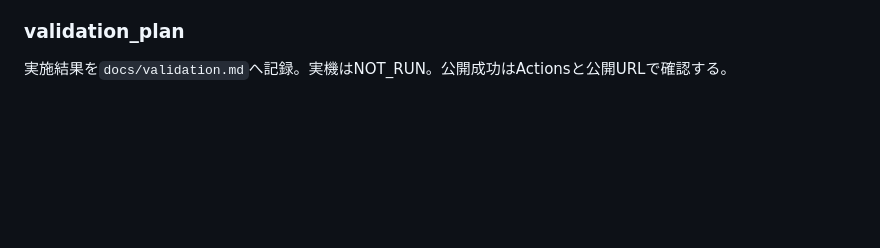
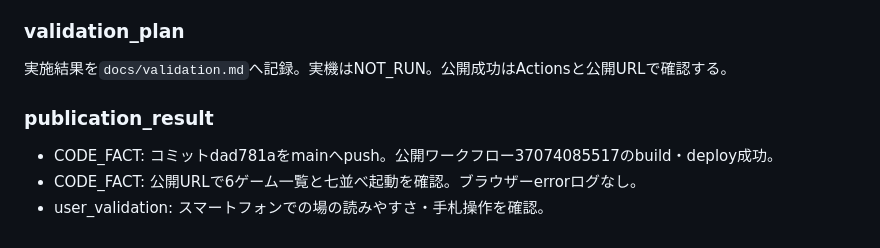
Before and after one commit to abltk-hama/card-game-collection, a Markdown page: docs/ai_discussion_log.md, the part around the change. GitHub-like rendering; blank space fills up the shorter version.

```diff
--- a/docs/ai_discussion_log.md
+++ b/docs/ai_discussion_log.md
@@ -426,3 +426,8 @@ UNO風ゲームの人数と独自カードを確認し、詳細ルールを整
 
 ### validation_plan
 実施結果を`docs/validation.md`へ記録。実機はNOT_RUN。公開成功はActionsと公開URLで確認する。
+
+### publication_result
+- CODE_FACT: コミットdad781aをmainへpush。公開ワークフロー37074085517のbuild・deploy成功。
+- CODE_FACT: 公開URLで6ゲーム一覧と七並べ起動を確認。ブラウザーerrorログなし。
+- user_validation: スマートフォンでの場の読みやすさ・手札操作を確認。
```
Also changed, not shown: docs/validation.md (+1 -1 lines).
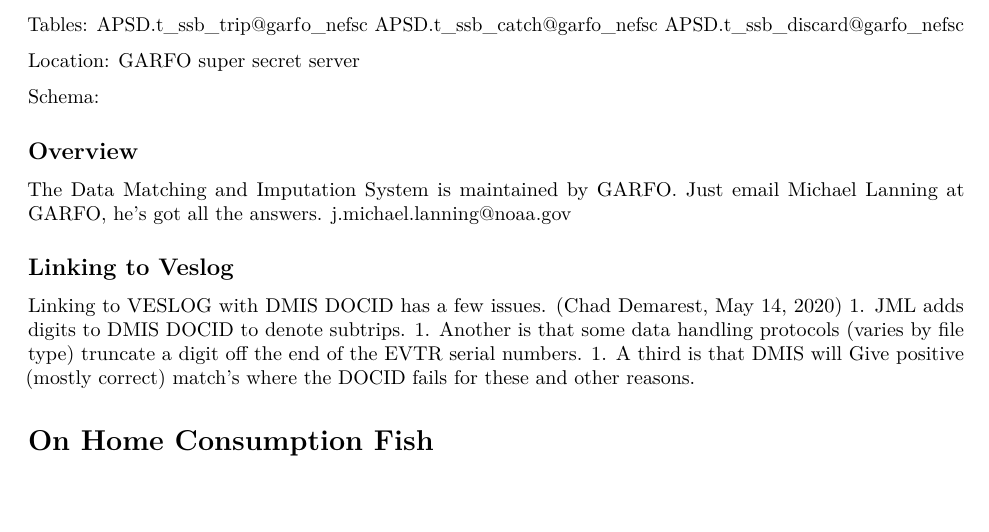
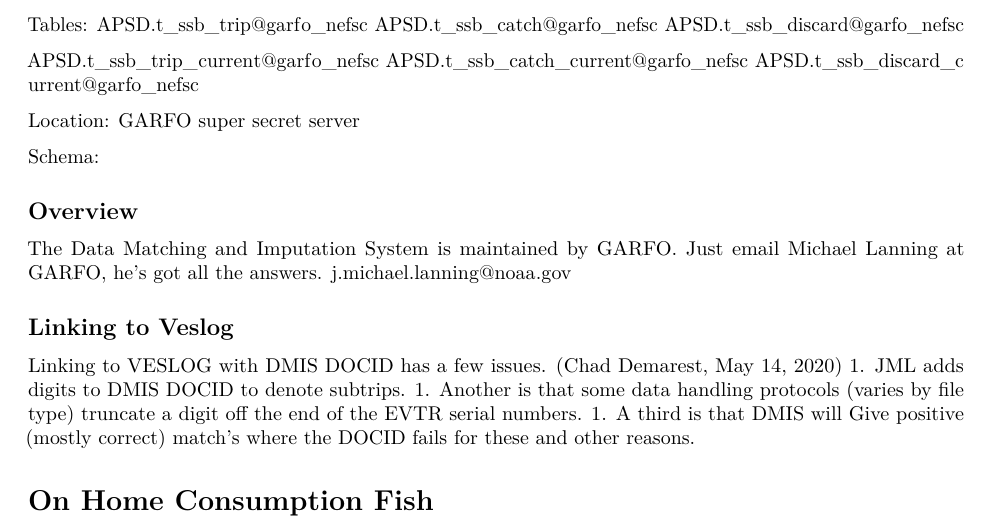
Before and after one commit to NEFSC/READ-SSB-Lee-metadata, an R Markdown document (DMIS.Rmd): part of the page, cut so that both start at the same text, the shorter picture padded with empty space. Rendered offline with R 4.5, knitr and Pandoc, then LaTeX, with nearby package versions; both versions are drawn in the output format of the newer one.

Commit message:
Add the _current  versioning to the DMIS rmd and recompile the pdf.

```diff
--- a/DMIS.Rmd
+++ b/DMIS.Rmd
@@ -1,7 +1,17 @@
+---
+output:
+  pdf_document: default
+  html_document: default
+---
 Tables:
 APSD.t_ssb_trip@garfo_nefsc
 APSD.t_ssb_catch@garfo_nefsc
 APSD.t_ssb_discard@garfo_nefsc
+
+APSD.t_ssb_trip_current@garfo_nefsc
+APSD.t_ssb_catch_current@garfo_nefsc
+APSD.t_ssb_discard_current@garfo_nefsc
+
 
 Location: GARFO super secret server
 
```
Also changed, not shown: metadata.Rmd (+1 -1 lines), DMIS.pdf (added), metadata.pdf.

##########

* _Aim of the task_: Only the lines containing "space" are needed; pull them out of the listing.

* _Answer for this exercise_:
Before and after one commit to abltk-hama/card-game-collection, a Markdown page: docs/ai_discussion_log.md, the part around the change. GitHub-like rendering; blank space fills up the shorter version.
Before and after one commit to NEFSC/READ-SSB-Lee-metadata, an R Markdown document (DMIS.Rmd): part of the page, cut so that both start at the same text, the shorter picture padded with empty space. Rendered offline with R 4.5, knitr and Pandoc, then LaTeX, with nearby package versions; both versions are drawn in the output format of the newer one.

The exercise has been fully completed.